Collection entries
BEGIN
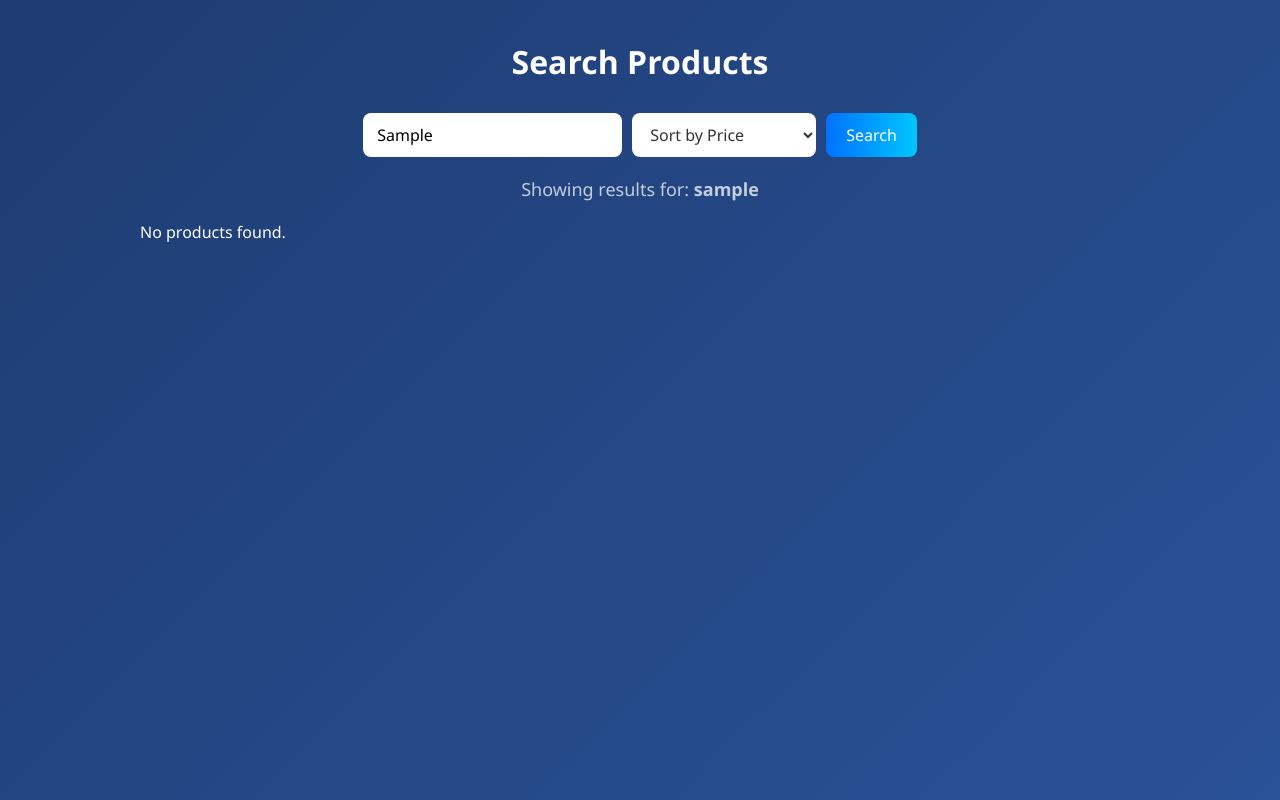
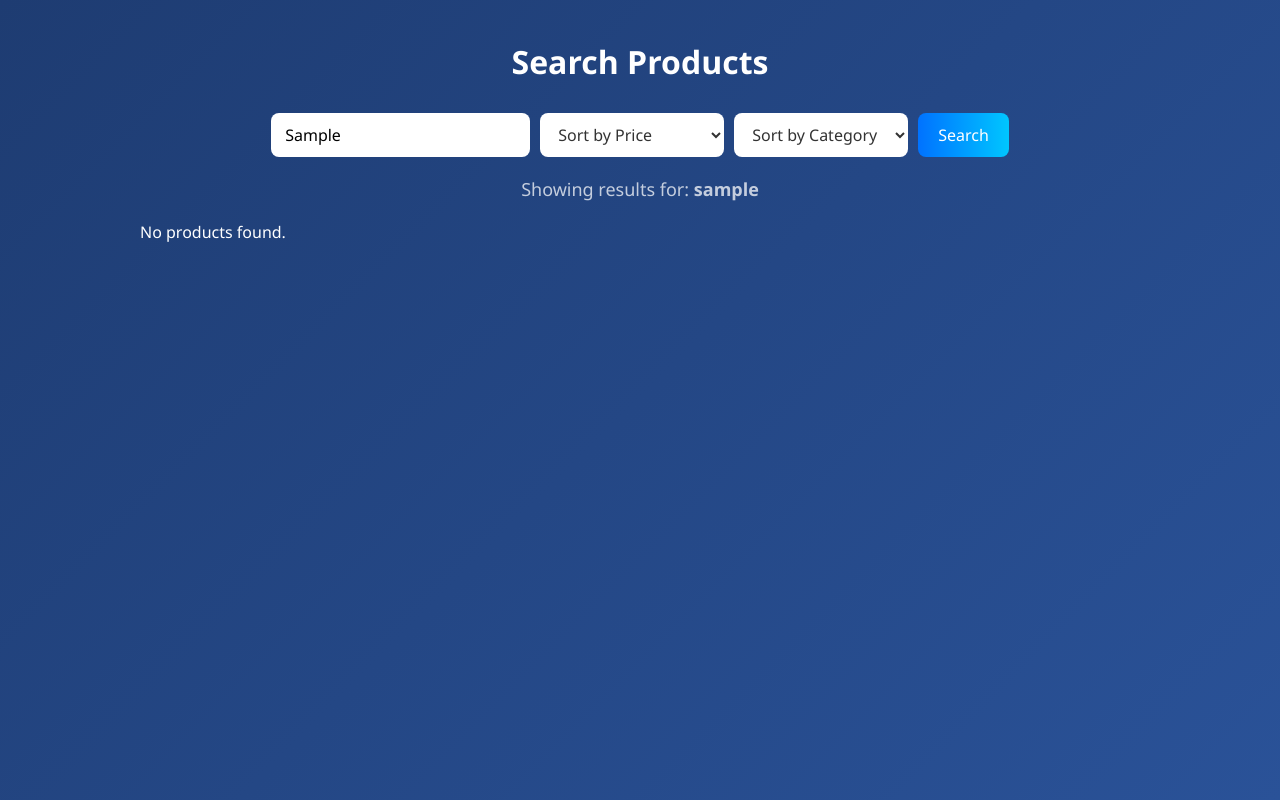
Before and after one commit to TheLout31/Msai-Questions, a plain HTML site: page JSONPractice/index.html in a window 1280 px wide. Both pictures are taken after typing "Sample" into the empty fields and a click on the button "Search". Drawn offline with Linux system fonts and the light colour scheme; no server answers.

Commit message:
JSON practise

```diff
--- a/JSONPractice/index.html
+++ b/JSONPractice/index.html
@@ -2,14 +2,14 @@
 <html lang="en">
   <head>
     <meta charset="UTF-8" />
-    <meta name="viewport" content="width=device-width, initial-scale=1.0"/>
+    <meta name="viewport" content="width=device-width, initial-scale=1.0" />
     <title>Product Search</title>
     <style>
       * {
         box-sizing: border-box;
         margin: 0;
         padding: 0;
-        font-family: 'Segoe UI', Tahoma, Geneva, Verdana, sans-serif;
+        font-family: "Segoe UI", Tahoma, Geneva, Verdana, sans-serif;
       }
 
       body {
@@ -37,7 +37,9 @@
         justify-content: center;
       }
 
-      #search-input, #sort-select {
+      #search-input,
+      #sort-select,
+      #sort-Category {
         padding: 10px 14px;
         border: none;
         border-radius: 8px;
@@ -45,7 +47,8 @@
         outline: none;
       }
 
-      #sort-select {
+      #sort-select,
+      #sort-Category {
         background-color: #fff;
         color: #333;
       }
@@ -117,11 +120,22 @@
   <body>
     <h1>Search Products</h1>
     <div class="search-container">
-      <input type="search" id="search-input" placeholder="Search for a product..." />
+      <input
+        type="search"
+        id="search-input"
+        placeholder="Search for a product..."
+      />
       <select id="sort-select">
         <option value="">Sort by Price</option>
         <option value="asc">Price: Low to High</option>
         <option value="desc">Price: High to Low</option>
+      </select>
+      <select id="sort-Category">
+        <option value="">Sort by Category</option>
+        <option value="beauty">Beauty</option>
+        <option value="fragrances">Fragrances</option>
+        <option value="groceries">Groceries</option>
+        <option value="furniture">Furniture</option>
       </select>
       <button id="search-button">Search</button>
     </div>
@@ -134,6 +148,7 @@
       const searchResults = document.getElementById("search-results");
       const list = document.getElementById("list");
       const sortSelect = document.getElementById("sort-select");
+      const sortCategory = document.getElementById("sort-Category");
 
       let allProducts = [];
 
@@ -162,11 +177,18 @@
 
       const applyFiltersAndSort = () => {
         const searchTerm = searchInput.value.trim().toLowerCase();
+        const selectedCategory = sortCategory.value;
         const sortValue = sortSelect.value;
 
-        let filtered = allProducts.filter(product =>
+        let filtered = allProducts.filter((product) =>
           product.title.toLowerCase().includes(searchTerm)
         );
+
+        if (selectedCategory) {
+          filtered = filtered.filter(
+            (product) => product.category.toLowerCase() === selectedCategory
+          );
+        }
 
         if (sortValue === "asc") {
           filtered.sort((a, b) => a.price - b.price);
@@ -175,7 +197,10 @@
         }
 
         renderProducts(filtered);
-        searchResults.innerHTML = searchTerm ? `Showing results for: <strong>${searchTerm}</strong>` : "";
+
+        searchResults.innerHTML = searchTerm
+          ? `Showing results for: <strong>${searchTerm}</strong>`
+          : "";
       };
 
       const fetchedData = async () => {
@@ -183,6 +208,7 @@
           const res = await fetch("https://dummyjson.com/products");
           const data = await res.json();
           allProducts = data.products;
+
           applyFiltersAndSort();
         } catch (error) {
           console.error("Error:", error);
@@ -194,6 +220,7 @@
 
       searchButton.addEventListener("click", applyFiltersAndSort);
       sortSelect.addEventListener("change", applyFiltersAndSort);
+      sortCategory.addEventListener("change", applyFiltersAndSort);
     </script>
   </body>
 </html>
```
END
• [Exercise description] Would you give the data above again word for word, minus the pictures?

• [Answer to this task]
Before and after one commit to TheLout31/Msai-Questions, a plain HTML site: page JSONPractice/index.html in a window 1280 px wide. Both pictures are taken after typing "Sample" into the empty fields and a click on the button "Search". Drawn offline with Linux system fonts and the light colour scheme; no server answers.

Commit message:
JSON practise

```diff
--- a/JSONPractice/index.html
+++ b/JSONPractice/index.html
@@ -2,14 +2,14 @@
 <html lang="en">
   <head>
     <meta charset="UTF-8" />
-    <meta name="viewport" content="width=device-width, initial-scale=1.0"/>
+    <meta name="viewport" content="width=device-width, initial-scale=1.0" />
     <title>Product Search</title>
     <style>
       * {
         box-sizing: border-box;
         margin: 0;
         padding: 0;
-        font-family: 'Segoe UI', Tahoma, Geneva, Verdana, sans-serif;
+        font-family: "Segoe UI", Tahoma, Geneva, Verdana, sans-serif;
       }
 
       body {
@@ -37,7 +37,9 @@
         justify-content: center;
       }
 
-      #search-input, #sort-select {
+      #search-input,
+      #sort-select,
+      #sort-Category {
         padding: 10px 14px;
         border: none;
         border-radius: 8px;
@@ -45,7 +47,8 @@
         outline: none;
       }
 
-      #sort-select {
+      #sort-select,
+      #sort-Category {
         background-color: #fff;
         color: #333;
       }
@@ -117,11 +120,22 @@
   <body>
     <h1>Search Products</h1>
     <div class="search-container">
-      <input type="search" id="search-input" placeholder="Search for a product..." />
+      <input
+        type="search"
+        id="search-input"
+        placeholder="Search for a product..."
+      />
       <select id="sort-select">
         <option value="">Sort by Price</option>
         <option value="asc">Price: Low to High</option>
         <option value="desc">Price: High to Low</option>
+      </select>
+      <select id="sort-Category">
+        <option value="">Sort by Category</option>
+        <option value="beauty">Beauty</option>
+        <option value="fragrances">Fragrances</option>
+        <option value="groceries">Groceries</option>
+        <option value="furniture">Furniture</option>
       </select>
       <button id="search-button">Search</button>
     </div>
@@ -134,6 +148,7 @@
       const searchResults = document.getElementById("search-results");
       const list = document.getElementById("list");
       const sortSelect = document.getElementById("sort-select");
+      const sortCategory = document.getElementById("sort-Category");
 
       let allProducts = [];
 
@@ -162,11 +177,18 @@
 
       const applyFiltersAndSort = () => {
         const searchTerm = searchInput.value.trim().toLowerCase();
+        const selectedCategory = sortCategory.value;
         const sortValue = sortSelect.value;
 
-        let filtered = allProducts.filter(product =>
+        let filtered = allProducts.filter((product) =>
           product.title.toLowerCase().includes(searchTerm)
         );
+
+        if (selectedCategory) {
+          filtered = filtered.filter(
+            (product) => product.category.toLowerCase() === selectedCategory
+          );
+        }
 
         if (sortValue === "asc") {
           filtered.sort((a, b) => a.price - b.price);
@@ -175,7 +197,10 @@
         }
 
         renderProducts(filtered);
-        searchResults.innerHTML = searchTerm ? `Showing results for: <strong>${searchTerm}</strong>` : "";
+
+        searchResults.innerHTML = searchTerm
+          ? `Showing results for: <strong>${searchTerm}</strong>`
+          : "";
       };
 
       const fetchedData = async () => {
@@ -183,6 +208,7 @@
           const res = await fetch("https://dummyjson.com/products");
           const data = await res.json();
           allProducts = data.products;
+
           applyFiltersAndSort();
         } catch (error) {
           console.error("Error:", error);
@@ -194,6 +220,7 @@
 
       searchButton.addEventListener("click", applyFiltersAndSort);
       sortSelect.addEventListener("change", applyFiltersAndSort);
+      sortCategory.addEventListener("change", applyFiltersAndSort);
     </script>
   </body>
 </html>
```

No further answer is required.